Instructions for the task -> Search the entries for the word "Also". Copy every line that holds it.
*** Opening of Extracted material ***
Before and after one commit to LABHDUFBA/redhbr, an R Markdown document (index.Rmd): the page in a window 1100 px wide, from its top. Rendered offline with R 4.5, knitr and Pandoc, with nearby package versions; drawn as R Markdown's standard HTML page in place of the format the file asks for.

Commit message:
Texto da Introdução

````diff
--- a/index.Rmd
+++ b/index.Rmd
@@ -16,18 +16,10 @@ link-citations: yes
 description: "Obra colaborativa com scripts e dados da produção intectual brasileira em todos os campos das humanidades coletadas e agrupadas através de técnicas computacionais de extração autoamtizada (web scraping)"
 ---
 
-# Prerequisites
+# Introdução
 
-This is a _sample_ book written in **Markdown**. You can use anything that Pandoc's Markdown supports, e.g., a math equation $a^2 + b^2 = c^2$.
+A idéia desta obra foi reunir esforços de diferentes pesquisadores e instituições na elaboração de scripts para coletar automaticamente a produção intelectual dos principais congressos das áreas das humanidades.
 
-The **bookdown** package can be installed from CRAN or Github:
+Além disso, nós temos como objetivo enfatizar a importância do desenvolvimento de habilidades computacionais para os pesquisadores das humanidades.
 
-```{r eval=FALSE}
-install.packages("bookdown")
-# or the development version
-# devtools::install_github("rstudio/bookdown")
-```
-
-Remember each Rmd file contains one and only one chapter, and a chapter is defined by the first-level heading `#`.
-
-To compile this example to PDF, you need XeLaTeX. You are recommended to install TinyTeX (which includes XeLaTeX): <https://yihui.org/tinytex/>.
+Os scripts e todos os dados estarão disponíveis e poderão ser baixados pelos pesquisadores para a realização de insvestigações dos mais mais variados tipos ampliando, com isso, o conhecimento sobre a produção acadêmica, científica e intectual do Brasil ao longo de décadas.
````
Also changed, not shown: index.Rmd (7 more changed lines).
*** Close of Extracted material ***
*** Opening of Extracted material ***
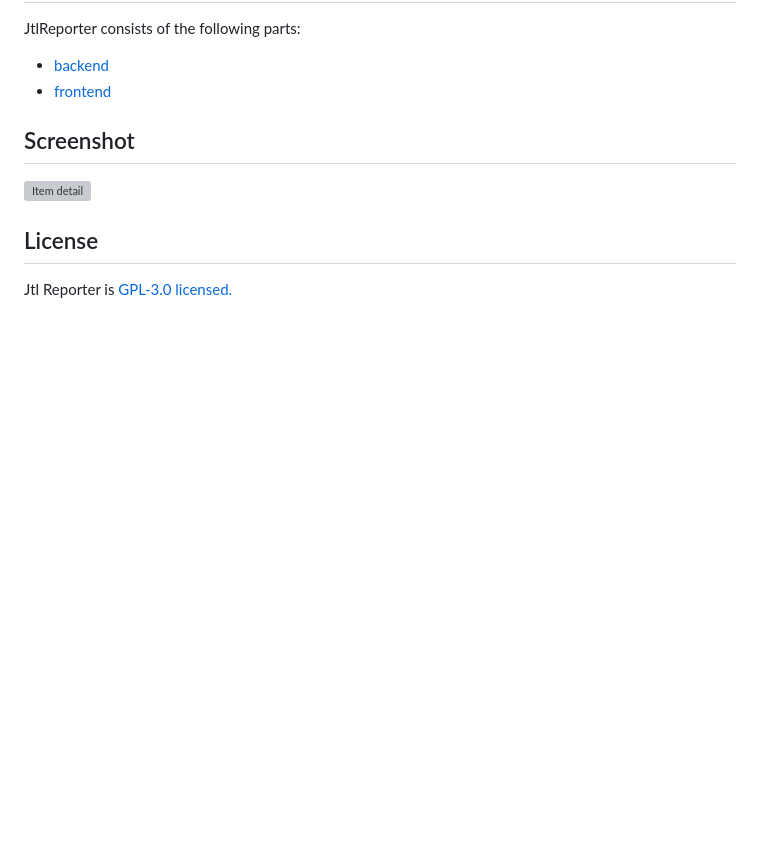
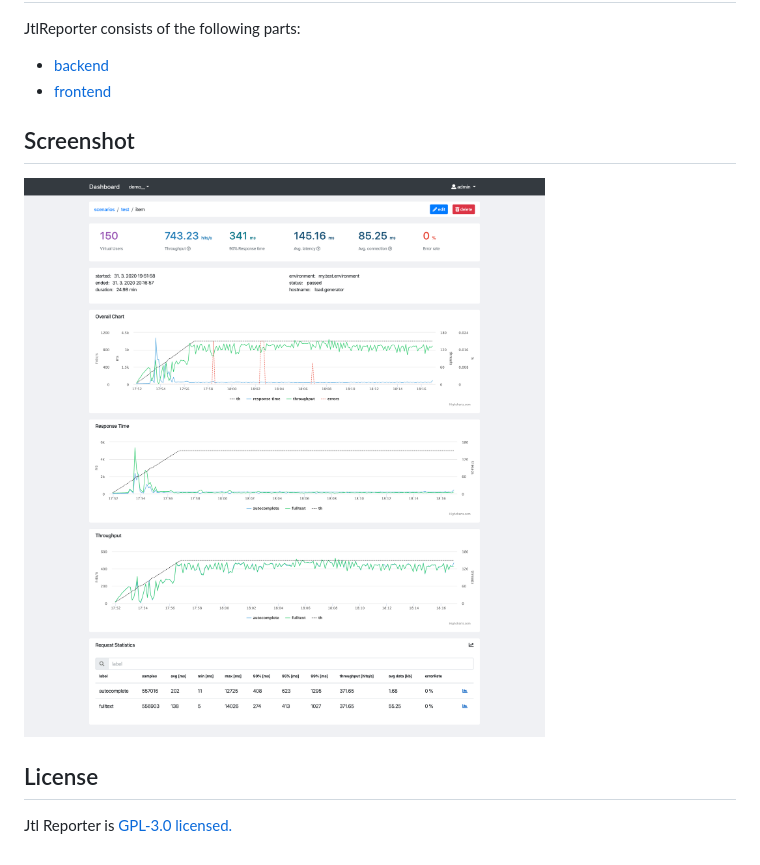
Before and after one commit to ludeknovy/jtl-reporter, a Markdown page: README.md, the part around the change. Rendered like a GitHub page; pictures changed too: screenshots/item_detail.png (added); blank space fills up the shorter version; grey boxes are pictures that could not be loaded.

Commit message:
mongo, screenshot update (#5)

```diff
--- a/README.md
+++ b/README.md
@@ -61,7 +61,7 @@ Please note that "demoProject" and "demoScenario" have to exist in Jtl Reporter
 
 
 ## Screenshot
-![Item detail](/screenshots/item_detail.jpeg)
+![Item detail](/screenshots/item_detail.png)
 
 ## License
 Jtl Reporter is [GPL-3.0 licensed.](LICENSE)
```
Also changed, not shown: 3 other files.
*** Close of Extracted material ***
*** Opening of Extracted material ***
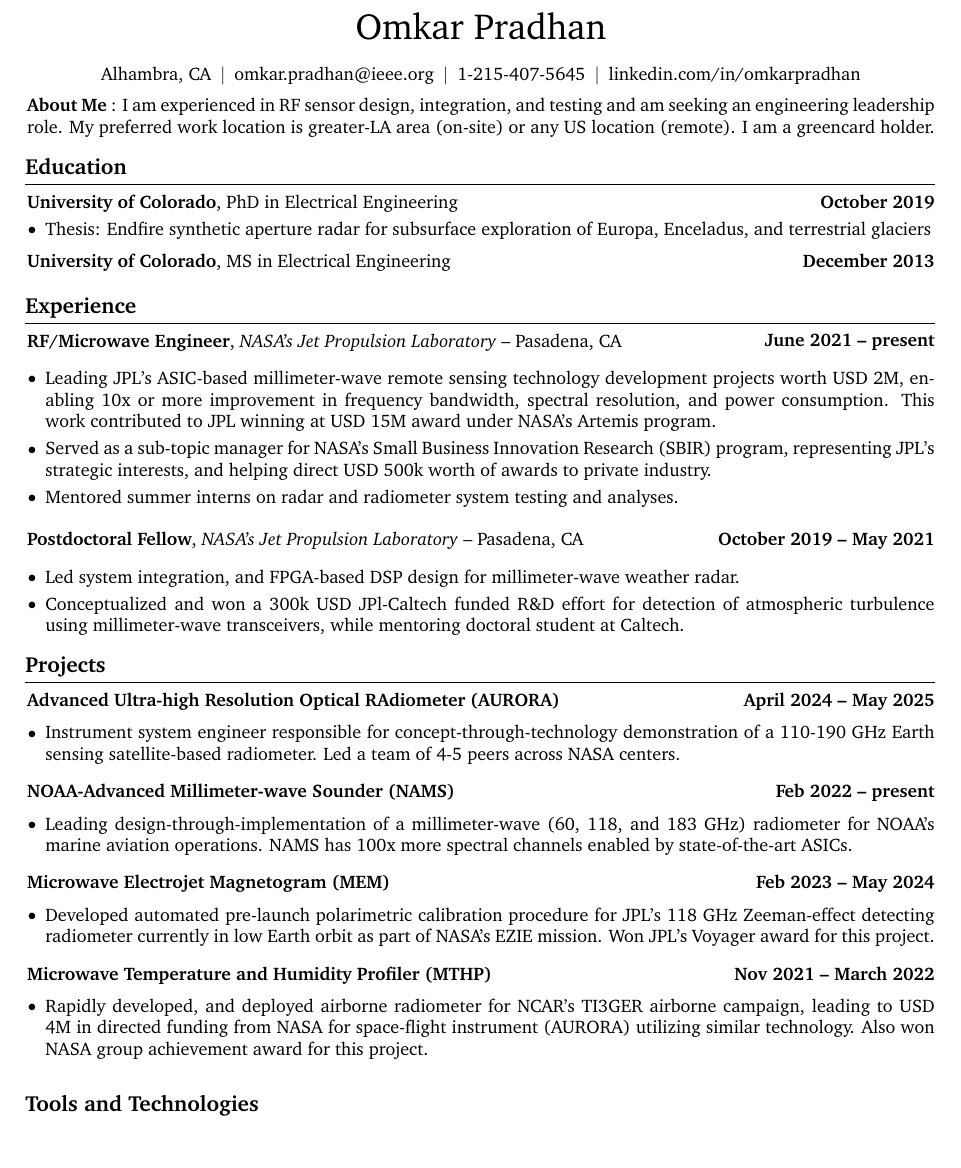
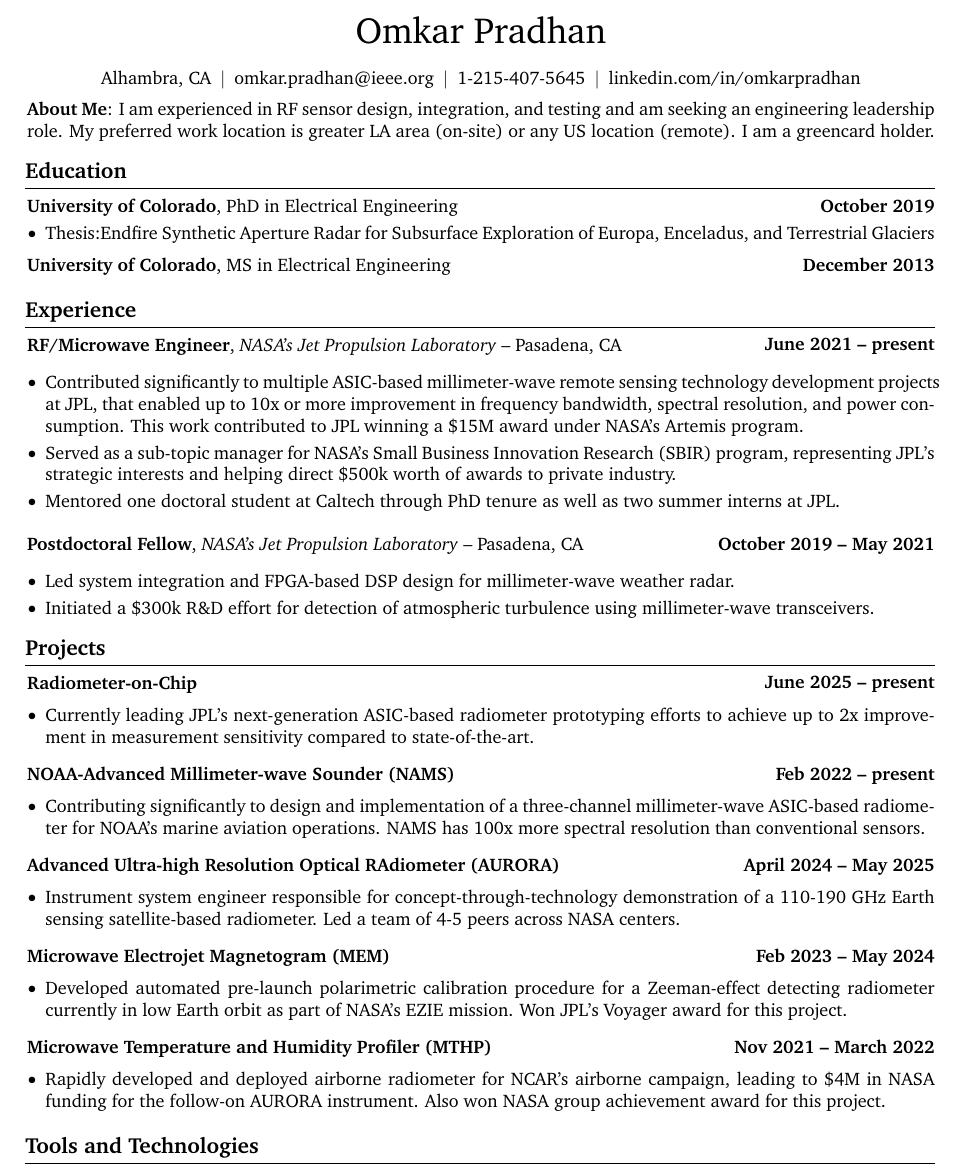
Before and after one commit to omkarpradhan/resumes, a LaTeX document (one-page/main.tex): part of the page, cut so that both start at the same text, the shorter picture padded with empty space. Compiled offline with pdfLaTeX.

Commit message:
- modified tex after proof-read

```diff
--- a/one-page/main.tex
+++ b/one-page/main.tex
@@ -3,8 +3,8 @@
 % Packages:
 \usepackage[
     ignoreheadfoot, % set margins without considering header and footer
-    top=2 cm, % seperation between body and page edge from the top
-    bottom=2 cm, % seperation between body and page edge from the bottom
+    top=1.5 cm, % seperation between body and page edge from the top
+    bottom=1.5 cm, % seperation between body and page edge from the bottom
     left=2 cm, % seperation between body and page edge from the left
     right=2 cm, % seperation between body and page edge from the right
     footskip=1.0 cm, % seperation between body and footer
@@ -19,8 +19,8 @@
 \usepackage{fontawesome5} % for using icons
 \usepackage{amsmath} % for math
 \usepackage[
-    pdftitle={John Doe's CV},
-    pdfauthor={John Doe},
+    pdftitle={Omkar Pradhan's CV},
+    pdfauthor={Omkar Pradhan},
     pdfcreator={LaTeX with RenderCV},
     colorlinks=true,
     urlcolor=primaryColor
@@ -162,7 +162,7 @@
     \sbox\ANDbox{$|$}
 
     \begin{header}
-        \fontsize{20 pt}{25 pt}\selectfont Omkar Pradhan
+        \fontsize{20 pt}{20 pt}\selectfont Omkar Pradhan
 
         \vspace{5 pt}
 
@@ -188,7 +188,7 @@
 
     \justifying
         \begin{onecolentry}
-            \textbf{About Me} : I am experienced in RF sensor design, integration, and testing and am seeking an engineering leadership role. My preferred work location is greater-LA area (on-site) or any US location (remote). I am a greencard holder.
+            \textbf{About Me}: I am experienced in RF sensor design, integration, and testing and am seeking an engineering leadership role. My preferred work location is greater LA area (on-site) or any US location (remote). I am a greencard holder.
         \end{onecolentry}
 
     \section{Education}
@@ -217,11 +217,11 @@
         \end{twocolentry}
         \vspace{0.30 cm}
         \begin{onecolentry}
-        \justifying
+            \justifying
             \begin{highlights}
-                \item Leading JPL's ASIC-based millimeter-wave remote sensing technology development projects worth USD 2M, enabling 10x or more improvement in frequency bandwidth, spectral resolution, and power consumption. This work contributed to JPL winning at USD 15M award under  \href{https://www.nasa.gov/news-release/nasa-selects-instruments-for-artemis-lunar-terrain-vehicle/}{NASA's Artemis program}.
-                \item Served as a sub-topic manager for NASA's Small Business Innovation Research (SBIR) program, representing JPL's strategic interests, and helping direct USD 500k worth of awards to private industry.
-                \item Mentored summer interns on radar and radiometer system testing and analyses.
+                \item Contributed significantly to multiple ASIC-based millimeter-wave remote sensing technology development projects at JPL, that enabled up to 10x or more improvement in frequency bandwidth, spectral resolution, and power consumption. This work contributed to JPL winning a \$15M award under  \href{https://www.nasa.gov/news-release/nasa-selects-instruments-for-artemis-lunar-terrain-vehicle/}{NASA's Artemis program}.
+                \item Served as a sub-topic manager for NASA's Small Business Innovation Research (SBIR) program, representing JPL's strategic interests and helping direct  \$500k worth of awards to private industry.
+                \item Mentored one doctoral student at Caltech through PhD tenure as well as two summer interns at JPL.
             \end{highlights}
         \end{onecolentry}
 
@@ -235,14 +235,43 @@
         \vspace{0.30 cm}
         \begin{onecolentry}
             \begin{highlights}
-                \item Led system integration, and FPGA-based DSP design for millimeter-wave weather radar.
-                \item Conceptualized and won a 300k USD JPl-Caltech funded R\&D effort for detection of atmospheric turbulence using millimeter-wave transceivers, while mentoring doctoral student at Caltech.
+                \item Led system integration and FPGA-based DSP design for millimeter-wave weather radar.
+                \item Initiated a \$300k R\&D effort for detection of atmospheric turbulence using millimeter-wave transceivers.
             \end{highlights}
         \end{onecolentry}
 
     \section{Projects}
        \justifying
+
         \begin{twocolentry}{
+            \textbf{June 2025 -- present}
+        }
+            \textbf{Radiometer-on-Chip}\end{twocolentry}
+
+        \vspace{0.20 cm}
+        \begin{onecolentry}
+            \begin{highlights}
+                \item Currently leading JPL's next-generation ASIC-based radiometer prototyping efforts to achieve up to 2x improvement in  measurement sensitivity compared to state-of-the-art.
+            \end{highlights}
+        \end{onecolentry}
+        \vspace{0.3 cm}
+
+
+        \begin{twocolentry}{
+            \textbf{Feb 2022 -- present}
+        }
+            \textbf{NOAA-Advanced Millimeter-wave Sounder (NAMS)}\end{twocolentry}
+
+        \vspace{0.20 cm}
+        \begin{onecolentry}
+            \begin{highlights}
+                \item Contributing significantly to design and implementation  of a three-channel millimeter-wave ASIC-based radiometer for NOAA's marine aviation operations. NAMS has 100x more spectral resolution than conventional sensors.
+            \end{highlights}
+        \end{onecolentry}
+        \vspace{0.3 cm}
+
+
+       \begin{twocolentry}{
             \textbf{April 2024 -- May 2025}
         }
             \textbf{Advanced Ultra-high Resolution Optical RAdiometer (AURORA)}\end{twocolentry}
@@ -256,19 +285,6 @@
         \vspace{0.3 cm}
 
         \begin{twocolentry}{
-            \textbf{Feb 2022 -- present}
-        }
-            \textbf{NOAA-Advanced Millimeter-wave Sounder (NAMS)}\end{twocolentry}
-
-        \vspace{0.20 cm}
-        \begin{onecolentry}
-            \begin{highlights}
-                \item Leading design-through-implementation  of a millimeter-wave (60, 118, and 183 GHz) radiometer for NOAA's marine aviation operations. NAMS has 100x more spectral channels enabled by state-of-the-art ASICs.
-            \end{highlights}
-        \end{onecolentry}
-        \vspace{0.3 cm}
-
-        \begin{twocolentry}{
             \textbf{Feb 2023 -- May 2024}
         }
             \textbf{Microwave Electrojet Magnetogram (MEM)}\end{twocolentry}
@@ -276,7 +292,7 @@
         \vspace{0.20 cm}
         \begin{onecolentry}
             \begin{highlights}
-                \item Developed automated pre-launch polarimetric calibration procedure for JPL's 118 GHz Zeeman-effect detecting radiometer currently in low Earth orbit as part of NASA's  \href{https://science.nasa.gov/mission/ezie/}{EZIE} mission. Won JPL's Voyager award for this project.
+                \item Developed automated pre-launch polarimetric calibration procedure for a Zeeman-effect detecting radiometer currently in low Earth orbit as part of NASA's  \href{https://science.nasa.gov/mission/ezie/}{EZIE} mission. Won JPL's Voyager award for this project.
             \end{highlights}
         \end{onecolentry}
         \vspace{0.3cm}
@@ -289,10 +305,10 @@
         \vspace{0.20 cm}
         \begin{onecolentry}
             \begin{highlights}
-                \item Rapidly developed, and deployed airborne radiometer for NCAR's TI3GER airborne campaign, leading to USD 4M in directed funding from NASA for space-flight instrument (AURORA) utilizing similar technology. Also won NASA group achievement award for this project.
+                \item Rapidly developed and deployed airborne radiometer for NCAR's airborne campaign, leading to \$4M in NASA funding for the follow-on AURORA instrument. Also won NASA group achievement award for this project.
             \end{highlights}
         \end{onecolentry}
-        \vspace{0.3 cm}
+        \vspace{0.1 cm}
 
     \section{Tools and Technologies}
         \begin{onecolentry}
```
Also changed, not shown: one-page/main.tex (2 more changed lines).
*** Close of Extracted material ***
Problem solution ->
Also changed, not shown: index.Rmd (7 more changed lines).
Also changed, not shown: 3 other files.
-                \item Rapidly developed, and deployed airborne radiometer for NCAR's TI3GER airborne campaign, leading to USD 4M in directed funding from NASA for space-flight instrument (AURORA) utilizing similar technology. Also won NASA group achievement award for this project.
+                \item Rapidly developed and deployed airborne radiometer for NCAR's airborne campaign, leading to \$4M in NASA funding for the follow-on AURORA instrument. Also won NASA group achievement award for this project.
Also changed, not shown: one-page/main.tex (2 more changed lines).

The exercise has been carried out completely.